This performance of Bánk bán in Budapest’s Erkel Theatre will have sounded vaguely recognisable, at least in part, even to opera-goers unfamiliar with Hungarian composer Ferenc Erkel’s signature opera. The reason? Blocks of music sound like it comes from Verdi, others by Wagner. So, does Bánk bán lean too much on the compositional traditions of others? Far from it.

Erika Gál (Gertrud) and Gergely Boncsér (Otto)
© János Kummer | Hungarian State Opera

The first act is dominated by Italian elements made popular by Verdi, and in form and power the duets both between Bánk, the bán (viceroy) of Hungary and Melinda, his wife, or Queen Gertrud evoke the music dramas advocated by Wagner over what he considered Italian opera’s overt preoccupation with prettiness. But they remain Erkel’s own in tonality. And as the story moves from the court of the foreign queen to the Magyars suffering under her rule, so does the music to the melodies and rhythms of the verbunkos and other folk dance elements unique to Hungary, while passages for the cimbalom – a kind of dulcimer – and the haunting whisper of flutes evoke the loneliness of the puszta (the Hungarian plains). It is apt music for the alienation oft cited by Hungarian writers of an Asiatic folk alone in Europe.

With performances rare outside Hungary, the work itself is as lonely a presence in the opera world as are the Magyars in Europe. Yet the reasons are hard to pinpoint. The music can certainly stand on its own merits and nationalistic themes by Wagner, Verdi and others did not keep their works from worldwide popularity. Perhaps, the culprit is the notoriously difficult Magyar language, with its difficulties of rendering it into a foreign-language libretto that evokes its unique poetry.

Cseh Antal (Biberach) and István Kovácsházi (Bánk bán)
© János Kummer | Hungarian State Opera

Based loosely on real life events, the story itself is less unfamiliar, one of betrayal of the hero and his nation. Bánk returns from battle to learn that that the queen, Gertrud of Merano, has not only impoverished and humiliated its people but has abetted her brother’s efforts to seduce, and ultimately rape Melinda, Bánk’s virtuous wife. Bánk kills the queen, after which another Hungarian nobleman is mistakenly executed for the deed. Bánk confronts King Endre, now returned from the battlefield, to defiantly confess his crime and the reasons for it, thereby signing his own death warrant. But his actual punishment is far greater, the death of his wife and son after Melinda, in a fit of madness, rushes into the raging River Tisza, dragging their child with her.

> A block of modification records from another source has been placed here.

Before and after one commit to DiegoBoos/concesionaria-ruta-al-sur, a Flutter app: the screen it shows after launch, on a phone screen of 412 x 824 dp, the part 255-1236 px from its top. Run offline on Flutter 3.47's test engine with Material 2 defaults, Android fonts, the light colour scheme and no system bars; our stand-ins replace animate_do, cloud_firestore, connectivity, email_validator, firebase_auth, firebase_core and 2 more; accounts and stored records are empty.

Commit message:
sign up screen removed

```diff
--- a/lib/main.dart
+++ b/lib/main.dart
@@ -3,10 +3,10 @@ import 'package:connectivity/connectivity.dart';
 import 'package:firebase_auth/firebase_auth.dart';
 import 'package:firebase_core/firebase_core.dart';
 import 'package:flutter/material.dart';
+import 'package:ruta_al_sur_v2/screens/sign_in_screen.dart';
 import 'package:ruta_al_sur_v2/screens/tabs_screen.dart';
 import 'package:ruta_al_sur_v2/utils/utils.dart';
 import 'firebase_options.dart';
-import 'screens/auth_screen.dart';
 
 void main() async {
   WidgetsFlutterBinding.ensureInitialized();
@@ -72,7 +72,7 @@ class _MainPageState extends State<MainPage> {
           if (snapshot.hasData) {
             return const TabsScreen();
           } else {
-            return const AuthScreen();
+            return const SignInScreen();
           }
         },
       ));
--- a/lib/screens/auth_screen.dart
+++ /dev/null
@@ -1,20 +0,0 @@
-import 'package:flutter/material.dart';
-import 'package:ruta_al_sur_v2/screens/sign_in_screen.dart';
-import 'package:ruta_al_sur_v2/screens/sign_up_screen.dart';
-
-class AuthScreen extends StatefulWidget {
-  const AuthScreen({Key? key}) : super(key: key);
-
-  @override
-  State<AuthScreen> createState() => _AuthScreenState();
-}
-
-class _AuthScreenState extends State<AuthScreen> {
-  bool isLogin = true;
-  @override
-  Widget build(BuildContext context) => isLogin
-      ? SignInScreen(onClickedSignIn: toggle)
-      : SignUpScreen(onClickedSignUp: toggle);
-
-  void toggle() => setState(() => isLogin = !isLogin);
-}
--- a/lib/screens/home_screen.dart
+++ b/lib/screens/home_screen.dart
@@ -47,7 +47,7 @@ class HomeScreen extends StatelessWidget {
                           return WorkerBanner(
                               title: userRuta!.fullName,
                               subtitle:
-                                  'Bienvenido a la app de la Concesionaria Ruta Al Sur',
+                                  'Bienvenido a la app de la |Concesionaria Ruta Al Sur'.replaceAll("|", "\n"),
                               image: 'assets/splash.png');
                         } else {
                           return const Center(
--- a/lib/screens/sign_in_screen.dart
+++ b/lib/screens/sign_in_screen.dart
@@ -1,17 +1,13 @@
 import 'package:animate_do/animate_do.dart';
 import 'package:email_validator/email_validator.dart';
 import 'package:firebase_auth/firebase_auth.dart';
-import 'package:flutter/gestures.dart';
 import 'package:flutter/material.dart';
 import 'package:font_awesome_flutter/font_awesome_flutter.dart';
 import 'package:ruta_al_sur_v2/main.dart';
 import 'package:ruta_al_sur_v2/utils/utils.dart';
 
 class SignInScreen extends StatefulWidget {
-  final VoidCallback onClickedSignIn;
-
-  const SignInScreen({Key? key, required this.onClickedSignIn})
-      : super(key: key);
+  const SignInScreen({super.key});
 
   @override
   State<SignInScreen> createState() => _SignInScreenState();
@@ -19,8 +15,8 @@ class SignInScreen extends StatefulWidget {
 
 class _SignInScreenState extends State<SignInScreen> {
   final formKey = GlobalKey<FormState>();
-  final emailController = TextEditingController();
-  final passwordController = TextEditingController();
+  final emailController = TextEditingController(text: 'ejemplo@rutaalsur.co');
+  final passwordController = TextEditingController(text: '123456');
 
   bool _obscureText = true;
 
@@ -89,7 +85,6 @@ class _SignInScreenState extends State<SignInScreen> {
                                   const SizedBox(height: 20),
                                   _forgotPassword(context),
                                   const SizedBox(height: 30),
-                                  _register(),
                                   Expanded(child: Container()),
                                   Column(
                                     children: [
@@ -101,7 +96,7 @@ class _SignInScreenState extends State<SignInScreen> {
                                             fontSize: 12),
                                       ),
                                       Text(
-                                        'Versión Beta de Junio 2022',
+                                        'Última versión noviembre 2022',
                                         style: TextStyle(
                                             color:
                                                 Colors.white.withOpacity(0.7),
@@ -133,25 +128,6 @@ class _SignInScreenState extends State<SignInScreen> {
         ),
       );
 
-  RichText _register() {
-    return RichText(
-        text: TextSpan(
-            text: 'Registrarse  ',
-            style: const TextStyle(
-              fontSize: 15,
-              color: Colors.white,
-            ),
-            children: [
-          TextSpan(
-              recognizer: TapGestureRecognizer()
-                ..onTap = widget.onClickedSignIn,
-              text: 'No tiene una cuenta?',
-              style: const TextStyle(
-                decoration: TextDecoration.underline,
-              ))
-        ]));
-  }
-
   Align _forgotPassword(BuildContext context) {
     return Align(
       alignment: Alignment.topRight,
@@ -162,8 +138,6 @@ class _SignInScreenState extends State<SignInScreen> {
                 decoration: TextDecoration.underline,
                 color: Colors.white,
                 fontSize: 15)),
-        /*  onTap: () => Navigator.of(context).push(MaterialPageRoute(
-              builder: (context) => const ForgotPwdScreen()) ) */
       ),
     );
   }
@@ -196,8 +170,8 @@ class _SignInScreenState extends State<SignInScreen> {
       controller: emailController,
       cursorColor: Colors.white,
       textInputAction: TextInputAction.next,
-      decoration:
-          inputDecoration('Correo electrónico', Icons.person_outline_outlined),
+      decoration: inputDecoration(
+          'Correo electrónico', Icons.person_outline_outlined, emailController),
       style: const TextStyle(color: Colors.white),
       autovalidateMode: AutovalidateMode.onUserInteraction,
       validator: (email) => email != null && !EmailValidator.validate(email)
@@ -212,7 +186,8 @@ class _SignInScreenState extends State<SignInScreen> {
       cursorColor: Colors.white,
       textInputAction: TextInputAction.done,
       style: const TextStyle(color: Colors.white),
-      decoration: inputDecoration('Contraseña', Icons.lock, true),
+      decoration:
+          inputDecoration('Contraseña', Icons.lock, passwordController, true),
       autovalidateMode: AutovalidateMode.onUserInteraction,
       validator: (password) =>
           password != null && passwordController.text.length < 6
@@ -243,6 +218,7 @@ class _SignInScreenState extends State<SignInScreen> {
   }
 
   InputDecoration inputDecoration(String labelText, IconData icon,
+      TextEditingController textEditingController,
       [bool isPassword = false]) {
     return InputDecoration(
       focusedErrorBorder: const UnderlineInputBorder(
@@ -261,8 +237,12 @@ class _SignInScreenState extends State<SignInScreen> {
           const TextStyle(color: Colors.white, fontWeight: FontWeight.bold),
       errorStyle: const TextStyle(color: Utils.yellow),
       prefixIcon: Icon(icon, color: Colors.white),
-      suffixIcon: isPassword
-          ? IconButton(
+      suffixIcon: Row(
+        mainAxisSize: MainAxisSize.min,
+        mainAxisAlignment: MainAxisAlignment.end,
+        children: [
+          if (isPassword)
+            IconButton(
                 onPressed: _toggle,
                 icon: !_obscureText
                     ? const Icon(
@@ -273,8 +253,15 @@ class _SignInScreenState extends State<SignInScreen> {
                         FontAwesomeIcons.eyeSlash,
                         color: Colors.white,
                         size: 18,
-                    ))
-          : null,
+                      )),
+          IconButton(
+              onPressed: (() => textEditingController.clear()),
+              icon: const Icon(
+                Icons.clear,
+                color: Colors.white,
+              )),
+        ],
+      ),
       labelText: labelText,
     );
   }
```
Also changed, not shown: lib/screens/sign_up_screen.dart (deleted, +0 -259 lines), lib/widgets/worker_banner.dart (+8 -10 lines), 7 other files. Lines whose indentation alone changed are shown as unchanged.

Erkel's opera premiered in 1881, after Hungary had achieved near-equal status with Austria in the Austro-Hungarian dual monarchy. But it was composed during the final years of the preceding centuries of sometimes oppressive Austrian dominance. It remained deeply entrenched in the Magyar national conscience then, as well as now, with the resulting value placed on independence now exploited by nationalist Prime Minister Viktor Orbán to darkly warn that too close an alignment with European Union values present a danger to Hungary’s.

András Palerdi (Endre II)
© János Kummer | Hungarian State Opera

Politics aside, the performance at the Erkel Theater was a mixture of some shadow, but mostly light. Applause, first of all, for the Hungarian State Opera Orchestra and Chorus. The orchestra occasionally overpowered the principals, particularly in the first act, but this was less conductor Ádám Medveczky’s sin than that of some of the singers, who suffered projection problems once they moved away from the front of the stage. Medveczky’s conducting was virile or melancholy, lyric or proud, as dictated by the score, and his musicians rose to the occasion. Ditto for the chorus, whether at a musical whisper or full-throated crescendo.

István Kovácsházi was a convincing Bánk in both voice and acting. As Melinda, Orsolya Hajnalka Rőser impressed with her high-pitched coloratura theatrics in her prolonged mad scene. Also good were Mihály Kálmándy as Tiborc, Bánk’s peasant ally, András Palerdi as Endre II, and Antal Cseh as the lurking Biberach, who is to Bánk as Iago is to Othello.

Mihály Kálmándy (Tiborc) and Orsolya Hajnalka Rőse (Melinda)
© János Kummer | Hungarian State Opera

Erika Gál’s Gertrud projected a splendid dramatic presence as the ice queen with nothing but contempt for the folk she rules. But she had difficulties making herself heard above the orchestra and in ensemble in all but her highest registers. The singing of Zoltán Kelemen (Petur bán) lacked lustre. As Otto, Gertrud’s lecherous brother, Gergely Boncsér was more often seen than heard, his tenor too light to make much of an impression. The best that can be said for the set (Olekszander Bilozub) and direction (Attila Vidnyánszky) is that both were unobtrusive, except for the two instances where Bánk, on one knee contemplates a skull... Bánk, meet Hamlet.